◆ **Task objective**:
All lines in the records below with the word "写选课日志" must be returned.

Edit difference data:
--- --- ---
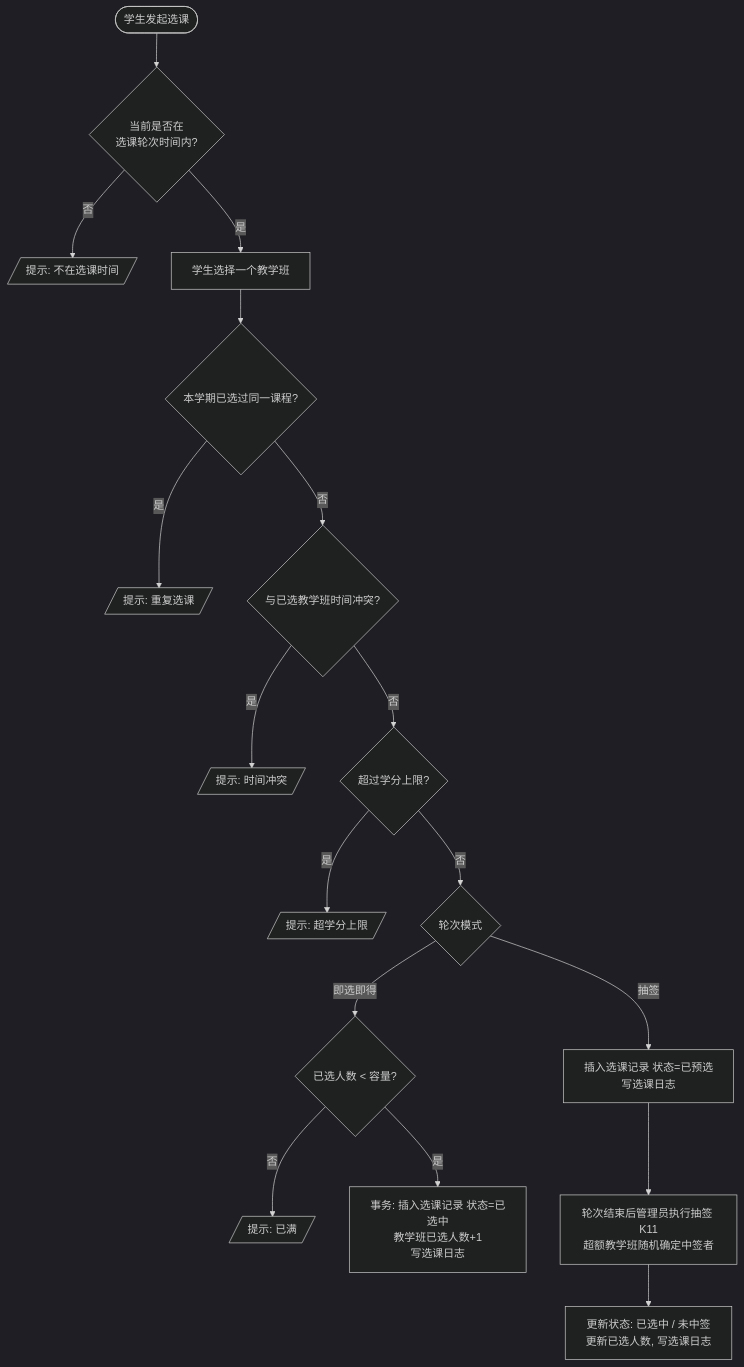
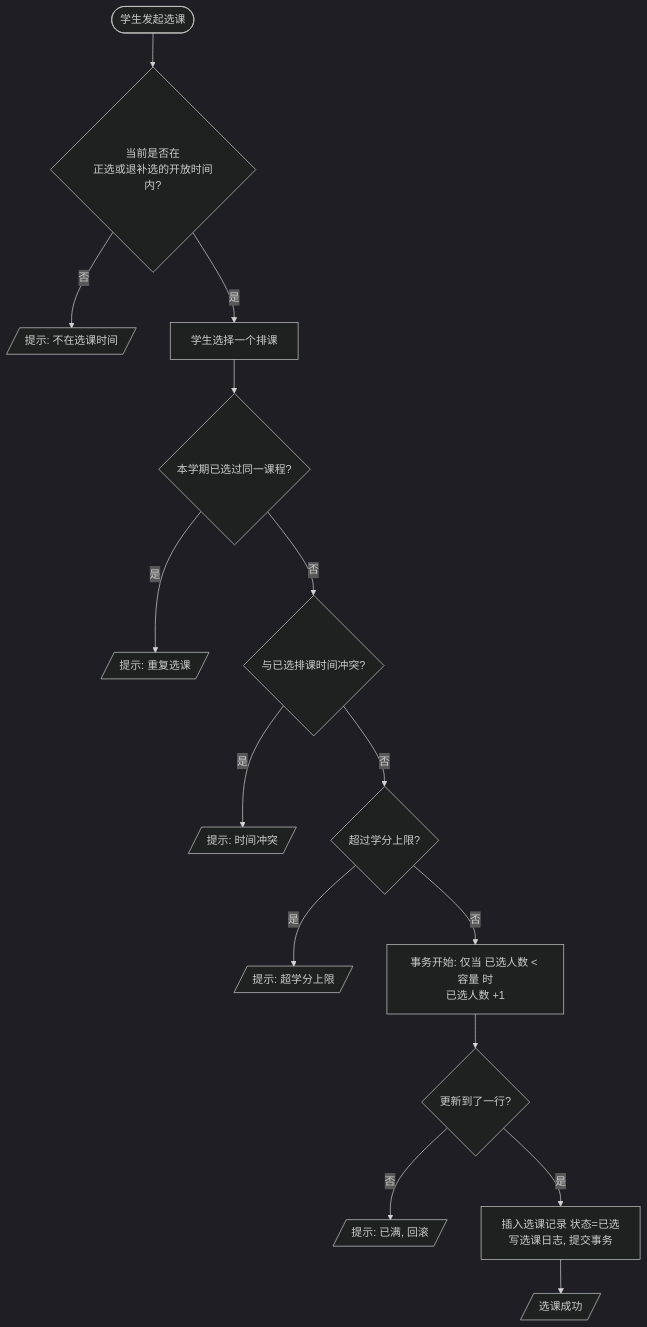
Before and after one commit to We1chan/databasecoursedesign: the fourth of 14 diagrams in docs/需求分析文档.md, drawn with Mermaid (dark theme). The commit also changed other lines of this file and 29 other files, not shown here.

````diff
--- a/docs/需求分析文档.md
+++ b/docs/需求分析文档.md
@@ -944,19 +628,17 @@
 ```mermaid
 flowchart TD
-    S([学生发起选课]) --> A{当前是否在<br/>选课轮次时间内?}
+    S([学生发起选课]) --> A{当前是否在<br/>正选或退补选的开放时间内?}
     A -- 否 --> X1[/提示: 不在选课时间/]
-    A -- 是 --> C[学生选择一个教学班]
+    A -- 是 --> C[学生选择一个排课]
     C --> D{本学期已选过同一课程?}
     D -- 是 --> X2[/提示: 重复选课/]
-    D -- 否 --> E{与已选教学班时间冲突?}
+    D -- 否 --> E{与已选排课时间冲突?}
     E -- 是 --> X3[/提示: 时间冲突/]
     E -- 否 --> G{超过学分上限?}
     G -- 是 --> X5[/提示: 超学分上限/]
-    G -- 否 --> M{轮次模式}
-    M -- 即选即得 --> F{"已选人数 &lt; 容量?"}
-    F -- 否 --> X4[/提示: 已满/]
-    F -- 是 --> H[事务: 插入选课记录 状态=已选中<br/>教学班已选人数+1<br/>写选课日志]
-    M -- 抽签 --> P[插入选课记录 状态=已预选<br/>写选课日志]
-    P --> L[轮次结束后管理员执行抽签 K11<br/>超额教学班随机确定中签者]
-    L --> H2[更新状态: 已选中 / 未中签<br/>更新已选人数, 写选课日志]
+    G -- 否 --> H["事务开始: 仅当 已选人数 &lt; 容量 时<br/>已选人数 +1"]
+    H --> F{更新到了一行?}
+    F -- 否 --> X4[/提示: 已满, 回滚/]
+    F -- 是 --> I[插入选课记录 状态=已选<br/>写选课日志, 提交事务]
+    I --> OK[/选课成功/]
 ```
````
--- --- ---
◆ **Completed task**:
-    F -- 是 --> H[事务: 插入选课记录 状态=已选中<br/>教学班已选人数+1<br/>写选课日志]
-    M -- 抽签 --> P[插入选课记录 状态=已预选<br/>写选课日志]
-    L --> H2[更新状态: 已选中 / 未中签<br/>更新已选人数, 写选课日志]
+    F -- 是 --> I[插入选课记录 状态=已选<br/>写选课日志, 提交事务]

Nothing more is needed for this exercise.